The point of a football strength & conditioning program is to prepare athletes for practice and games. We want them to be able to practice longer and harder without getting hurt, and play at a high level during competitions.
The goals are pretty straightforward, but injuries often de-rail this process.
Injuries on the field happen. It’s part of the game. We don’t have to like it, but it happens.
Injuries in the weight room, on the other hand, should not happen.
There really is no excuse for injuries in the weight room, and we should be doing everything in our power to limit this from happening. Just go back to the goals of the program. The goal is to help athletes train harder without getting hurt, so it’s absolutely critical that we stay injury-free during training.
Hopefully, you never have to deal with a catastrophic injury like the one shown in the photo. I’m not even sure what happened there, but it doesn’t look good. Most injuries are less obvious, but anything that hurts an athlete should be avoided.

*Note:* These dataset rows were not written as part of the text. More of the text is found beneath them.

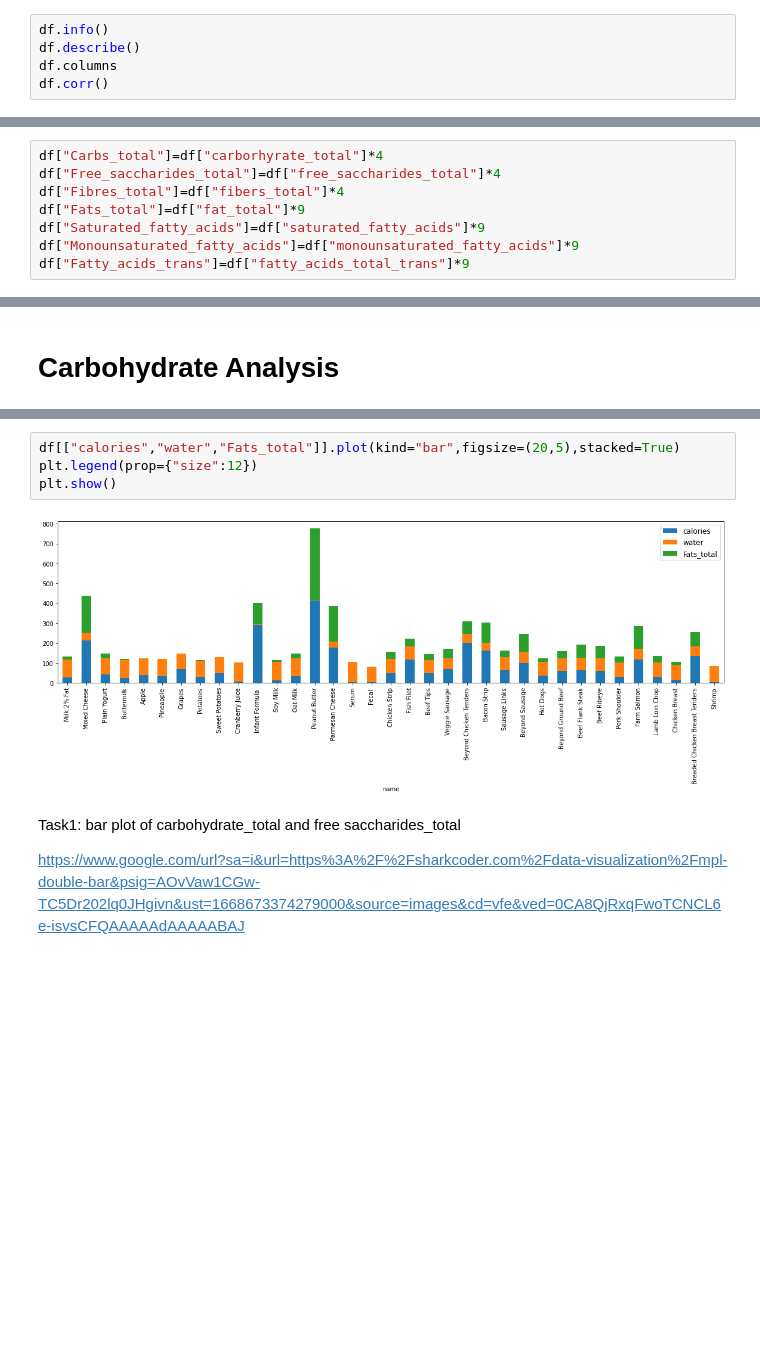
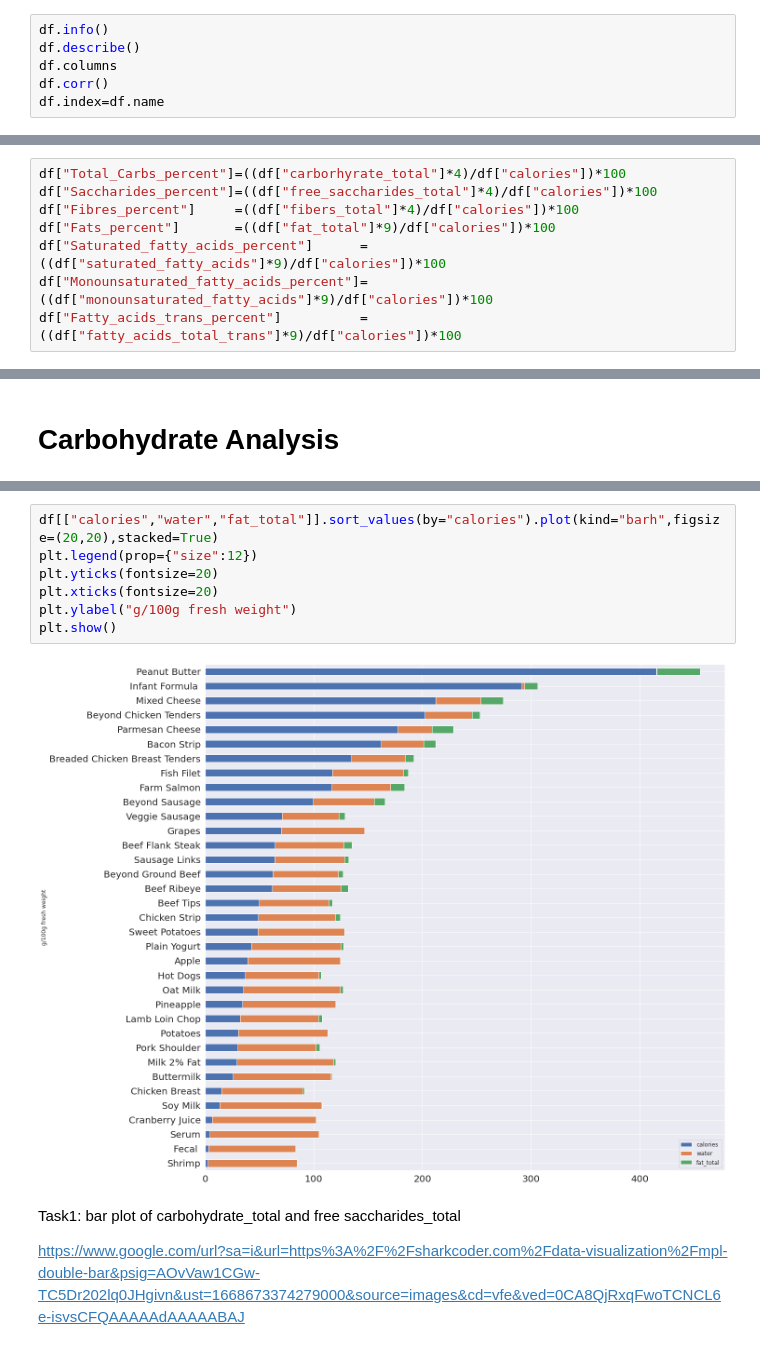
Before and after one commit to asimali004/Kaggle-Competition, a Jupyter notebook: fats-cabd-foods-raw.ipynb, the cells around one changed output, grey strips where cells are left out. Drawn from its saved outputs; the diff is of its cells as text; blank space fills up the shorter version.

```diff
--- a/fats-cabd-foods-raw.ipynb
+++ b/fats-cabd-foods-raw.ipynb
@@ -32,6 +32,7 @@ df.info()
 df.describe()
 df.columns
 df.corr()
+df.index=df.name
 # %% [output]
 <class 'pandas.core.frame.DataFrame'>
 RangeIndex: 35 entries, 0 to 34
@@ -66,8 +54,8 @@ memory usage: 21.2+ KB
 # %%
-df["Carbs_total"]=df["carborhyrate_total"]*4
-df["Free_saccharides_total"]=df["free_saccharides_total"]*4
-df["Fibres_total"]=df["fibers_total"]*4
-df["Fats_total"]=df["fat_total"]*9
-df["Saturated_fatty_acids"]=df["saturated_fatty_acids"]*9
-df["Monounsaturated_fatty_acids"]=df["monounsaturated_fatty_acids"]*9
-df["Fatty_acids_trans"]=df["fatty_acids_total_trans"]*9
+df["Total_Carbs_percent"]=((df["carborhyrate_total"]*4)/df["calories"])*100
+df["Saccharides_percent"]=((df["free_saccharides_total"]*4)/df["calories"])*100
+df["Fibres_percent"]     =((df["fibers_total"]*4)/df["calories"])*100
+df["Fats_percent"]       =((df["fat_total"]*9)/df["calories"])*100
+df["Saturated_fatty_acids_percent"]      =((df["saturated_fatty_acids"]*9)/df["calories"])*100
+df["Monounsaturated_fatty_acids_percent"]=((df["monounsaturated_fatty_acids"]*9)/df["calories"])*100
+df["Fatty_acids_trans_percent"]          =((df["fatty_acids_total_trans"]*9)/df["calories"])*100
@@ -108,9 +151,12 @@ df.drop(ctd,axis=1,inplace=True)
 # %%
-df[["calories","water","Fats_total"]].plot(kind="bar",figsize=(20,5),stacked=True)
+df[["calories","water","fat_total"]].sort_values(by="calories").plot(kind="barh",figsize=(20,20),stacked=True)
 plt.legend(prop={"size":12})
+plt.yticks(fontsize=20)
+plt.xticks(fontsize=20)
+plt.ylabel("g/100g fresh weight")
 plt.show()
 # %% [output]
-[figure, old version]
+[figure, new version]
 # %% [markdown]
 Task1: bar plot of carbohydrate_total and free saccharides_total
 
```
Also changed, not shown: parts of 13 cells of this notebook.
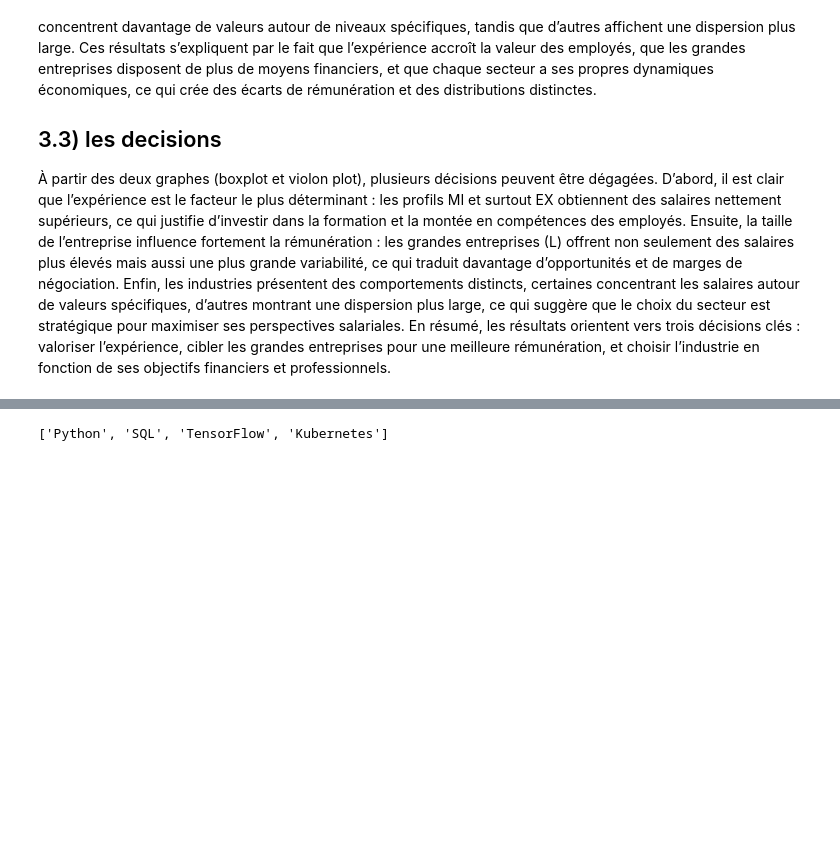
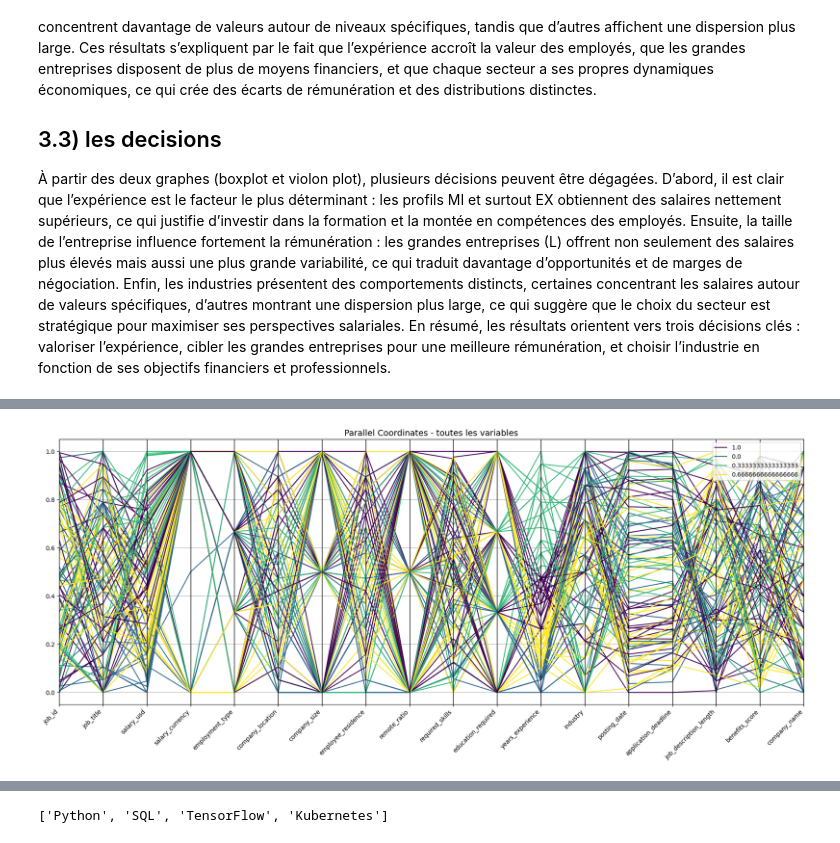
Before and after one commit to BrainCoder3/Vizualisation-Global-AI-Job-Market-Trends-Salary-Insights, a Jupyter notebook: notebooks/multivariate.ipynb, the cells around one changed output, grey strips where cells are left out. Saved outputs shown, nothing was run; the diff lists cells and outputs as text; code cells hidden in the pictures; blank space fills up the shorter version.

```diff
--- a/notebooks/multivariate.ipynb
+++ b/notebooks/multivariate.ipynb
@@ -71,0 +136,35 @@ Ce violon plot illustre la distribution des salaires en fonction du niveau d’e
+# %%
+from pandas.plotting import parallel_coordinates
+from sklearn.preprocessing import MinMaxScaler
+
+# Chargement des données
+#df = pd.read_csv(r"c:\Users\HP\Downloads\ai_job_dataset.csv")
+
+# Préparation des données
+df_parallel = df.copy()
+
+# Encodage des variables qualitatives
+for col in df_parallel.columns:
+    df_parallel[col] = df_parallel[col].astype('category').cat.codes
+
+# Réduction de taille pour lisibilité
+df_parallel = df_parallel.sample(100, random_state=42)
+
+# Normalisation
+scaler = MinMaxScaler()
+df_parallel[df_parallel.columns] = scaler.fit_transform(df_parallel)
+
+# Parallel Coordinates
+target = 'experience_level'
+
+plt.figure(figsize=(18,8))
+
+parallel_coordinates(df_parallel, target, colormap='viridis')
+
+plt.xticks(rotation=45, ha='right')
+plt.title("Parallel Coordinates - toutes les variables", fontsize=14)
+
+plt.tight_layout()
+plt.show()
+# %% [output]
+[figure, added]
```
Also changed, not shown: parts of 9 cells of this notebook.
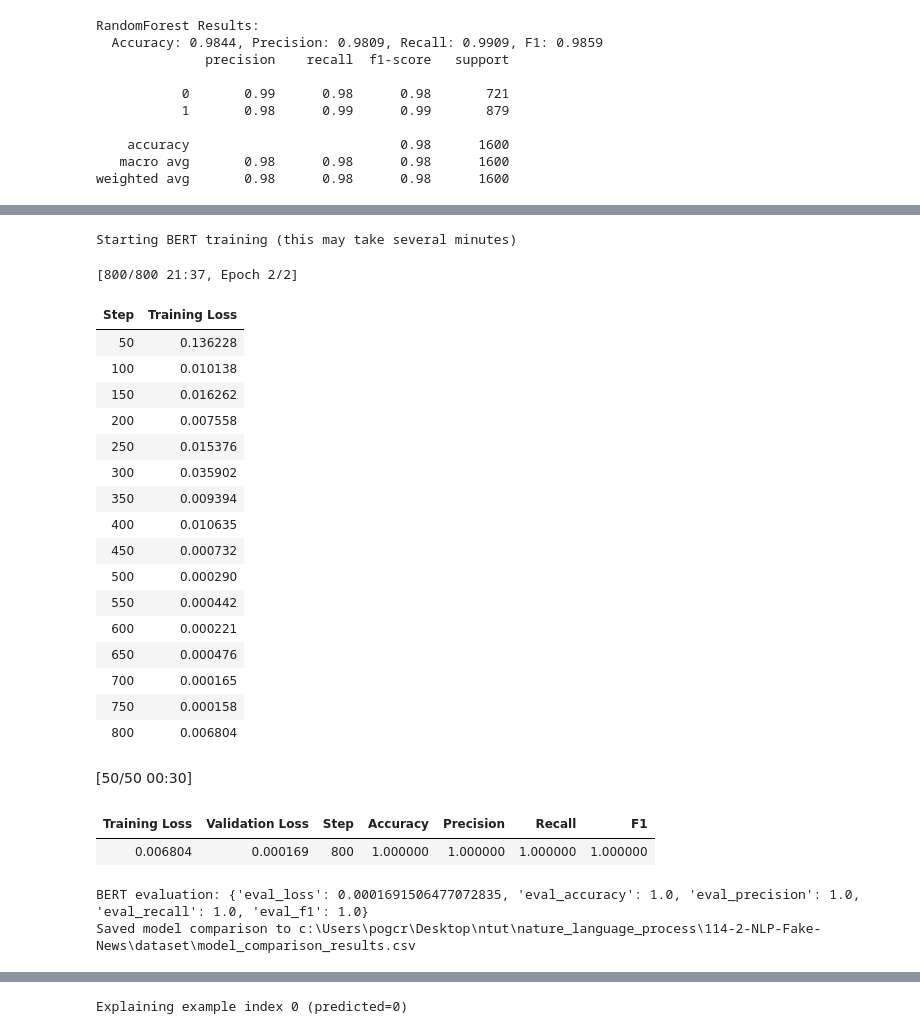
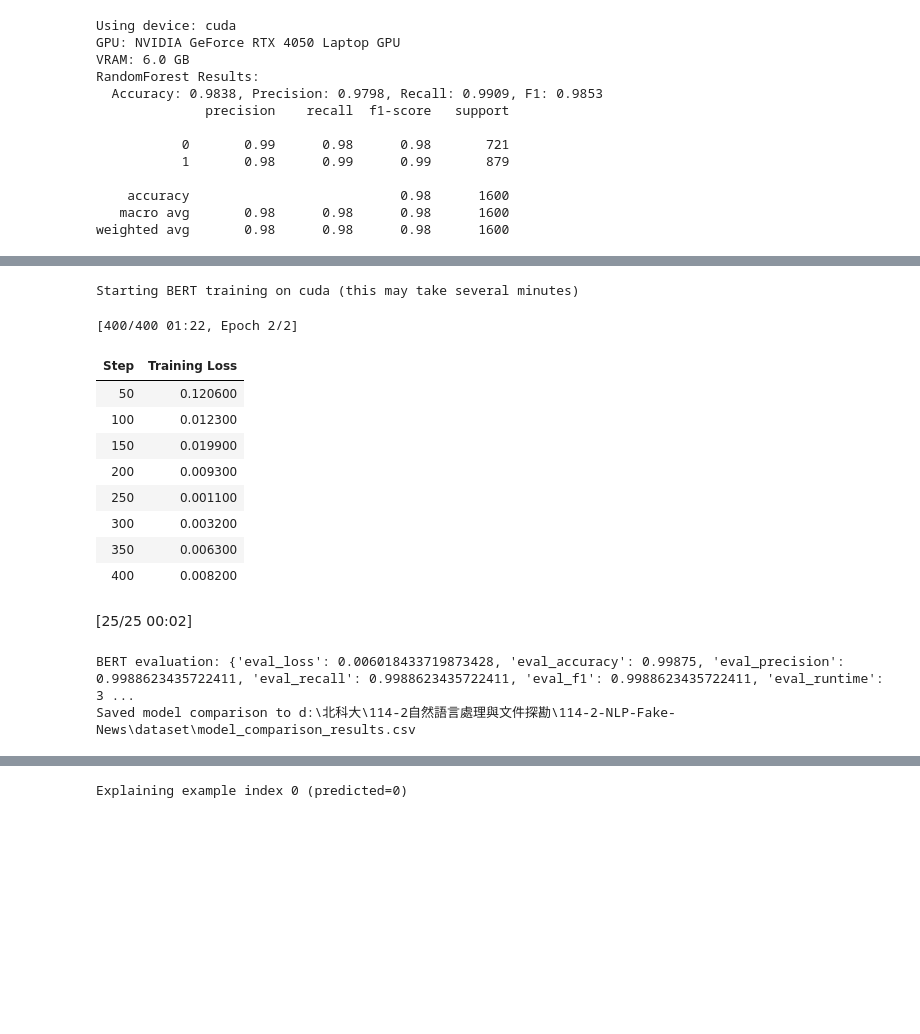
Before and after one commit to IanChen611/114-2-NLP-Fake-News, a Jupyter notebook: src/main.ipynb, the cells around one changed output, grey strips where cells are left out. Cells and saved outputs as stored; diff of their text form; code cells hidden in the pictures; blank space fills up the shorter version.

Commit message:
Add Step3 and Step4, and it can train by CUDA.

```diff
--- a/src/main.ipynb
+++ b/src/main.ipynb
@@ -137,6 +569,7 @@ if 'label' in clean_df.columns:
 # %%
 # Step 5: 訓練 BERT 模型與傳統模型比較
 import os
+import torch
 import pandas as pd
 import numpy as np
 from sklearn.model_selection import train_test_split
@@ -148,9 +581,15 @@ from sklearn.metrics import accuracy_score, precision_score, recall_score, f1_sc
 from datasets import Dataset
 from transformers import DistilBertTokenizerFast, DistilBertForSequenceClassification, Trainer, TrainingArguments
 
+# 偵測 CUDA
+device = torch.device('cuda' if torch.cuda.is_available() else 'cpu')
+print(f'Using device: {device}')
+if torch.cuda.is_available():
+    print(f'GPU: {torch.cuda.get_device_name(0)}')
+    print(f'VRAM: {torch.cuda.get_device_properties(0).total_memory / 1024**3:.1f} GB')
+
 data_root = os.path.normpath(os.path.join(os.getcwd(), '..', 'dataset'))
 df = pd.read_csv(os.path.join(data_root, 'cleaned_news.csv'))
-# 保證有 label 欄位
 if 'label' not in df.columns:
     raise ValueError('cleaned_news.csv 必須包含 label 欄位')
 
@@ -180,7 +619,7 @@ print('RandomForest Results:')
 print(f'  Accuracy: {rf_acc:.4f}, Precision: {rf_prec:.4f}, Recall: {rf_rec:.4f}, F1: {rf_f1:.4f}')
 print(classification_report(y_test, y_pred_rf))
 
-# BERT (DistilBERT) fine-tuning -- small demo training
+# BERT (DistilBERT) fine-tuning -- 使用 CUDA 加速
 model_name = 'distilbert-base-uncased'
 tokenizer = DistilBertTokenizerFast.from_pretrained(model_name)
 
@@ -199,11 +638,19 @@ train_ds.set_format('torch')
 test_ds.set_format('torch')
 
 model = DistilBertForSequenceClassification.from_pretrained(model_name, num_labels=2)
-training_args = TrainingArguments(output_dir=os.path.join(data_root, 'bert_out'),
-                                  per_device_train_batch_size=16,
-                                  per_device_eval_batch_size=32,
-                                  num_train_epochs=2,
-                                  logging_steps=50)
+model = model.to(device)
+
+use_cuda = torch.cuda.is_available()
+training_args = TrainingArguments(
+    output_dir=os.path.join(data_root, 'bert_out'),
+    per_device_train_batch_size=32 if use_cuda else 16,   # GPU 可用較大 batch
+    per_device_eval_batch_size=64 if use_cuda else 32,
+    num_train_epochs=2,
+    logging_steps=50,
+    fp16=use_cuda,            # 半精度浮點數加速（僅 CUDA）
+    dataloader_pin_memory=use_cuda,
+    no_cuda=not use_cuda,
+)
 
 def compute_metrics(eval_pred):
     preds, labels = eval_pred
@@ -215,8 +662,14 @@ def compute_metrics(eval_pred):
         'f1': f1_score(labels, preds, average='binary')
     }
 
-trainer = Trainer(model=model, args=training_args, train_dataset=train_ds, eval_dataset=test_ds, compute_metrics=compute_metrics)
-print('Starting BERT training (this may take several minutes)')
+trainer = Trainer(
+    model=model,
+    args=training_args,
+    train_dataset=train_ds,
+    eval_dataset=test_ds,
+    compute_metrics=compute_metrics,
+)
+print(f'Starting BERT training on {device} (this may take several minutes)')
 trainer.train()
 res = trainer.evaluate()
 print('BERT evaluation:', res)
@@ -232,8 +685,11 @@ results = {
 pd.DataFrame(results).to_csv(os.path.join(data_root, 'model_comparison_results.csv'), index=False)
 print('Saved model comparison to', os.path.join(data_root, 'model_comparison_results.csv'))
 # %% [output]
+Using device: cuda
+GPU: NVIDIA GeForce RTX 4050 Laptop GPU
+VRAM: 6.0 GB
 RandomForest Results:
-  Accuracy: 0.9844, Precision: 0.9809, Recall: 0.9909, F1: 0.9859
+  Accuracy: 0.9838, Precision: 0.9798, Recall: 0.9909, F1: 0.9853
               precision    recall  f1-score   support
 
            0       0.99      0.98      0.98       721
@@ -262,27 +704,17 @@ Notes:
-Starting BERT training (this may take several minutes)
+Starting BERT training on cuda (this may take several minutes)
-[800/800 21:37, Epoch 2/2]
+[400/400 01:22, Epoch 2/2]
 | Step | Training Loss |
-| 50 | 0.136228 |
-| 100 | 0.010138 |
-| 150 | 0.016262 |
-| 200 | 0.007558 |
-| 250 | 0.015376 |
-| 300 | 0.035902 |
-| 350 | 0.009394 |
-| 400 | 0.010635 |
-| 450 | 0.000732 |
-| 500 | 0.000290 |
-| 550 | 0.000442 |
-| 600 | 0.000221 |
-| 650 | 0.000476 |
-| 700 | 0.000165 |
-| 750 | 0.000158 |
-| 800 | 0.006804 |
+| 50 | 0.120600 |
+| 100 | 0.012300 |
+| 150 | 0.019900 |
+| 200 | 0.009300 |
+| 250 | 0.001100 |
+| 300 | 0.003200 |
+| 350 | 0.006300 |
+| 400 | 0.008200 |
-[50/50 00:30]
+[25/25 00:02]
-| Training Loss | Validation Loss | Step | Accuracy | Precision | Recall | F1 |
-| 0.006804 | 0.000169 | 800 | 1.000000 | 1.000000 | 1.000000 | 1.000000 |
-BERT evaluation: {'eval_loss': 0.0001691506477072835, 'eval_accuracy': 1.0, 'eval_precision': 1.0, 'eval_recall': 1.0, 'eval_f1': 1.0}
-Saved model comparison to c:\Users\pogcr\Desktop\ntut\nature_language_process\114-2-NLP-Fake-News\dataset\model_comparison_results.csv
+BERT evaluation: {'eval_loss': 0.006018433719873428, 'eval_accuracy': 0.99875, 'eval_precision': 0.9988623435722411, 'eval_recall': 0.9988623435722411, 'eval_f1': 0.9988623435722411, 'eval_runtime': 3 ...
+Saved model comparison to d:\北科大\114-2自然語言處理與文件探勘\114-2-NLP-Fake-News\dataset\model_comparison_results.csv
 # %%
 # Step 6: 完整的測試報告
 import os
```
Also changed, not shown: parts of 8 cells of this notebook.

In this video, Jim Kielbaso talks with University of Michigan Assistant Strength and Conditioning Coach for Football Coach, Corey Twine about reducing the risk of injuries in the weight room. Coach Twine lists a couple of key variables to accomplish this, and they are both within our control. This is a great opportunity to listen to a professional talk about something important and to see if you’re practicing the coaching principles he is suggesting.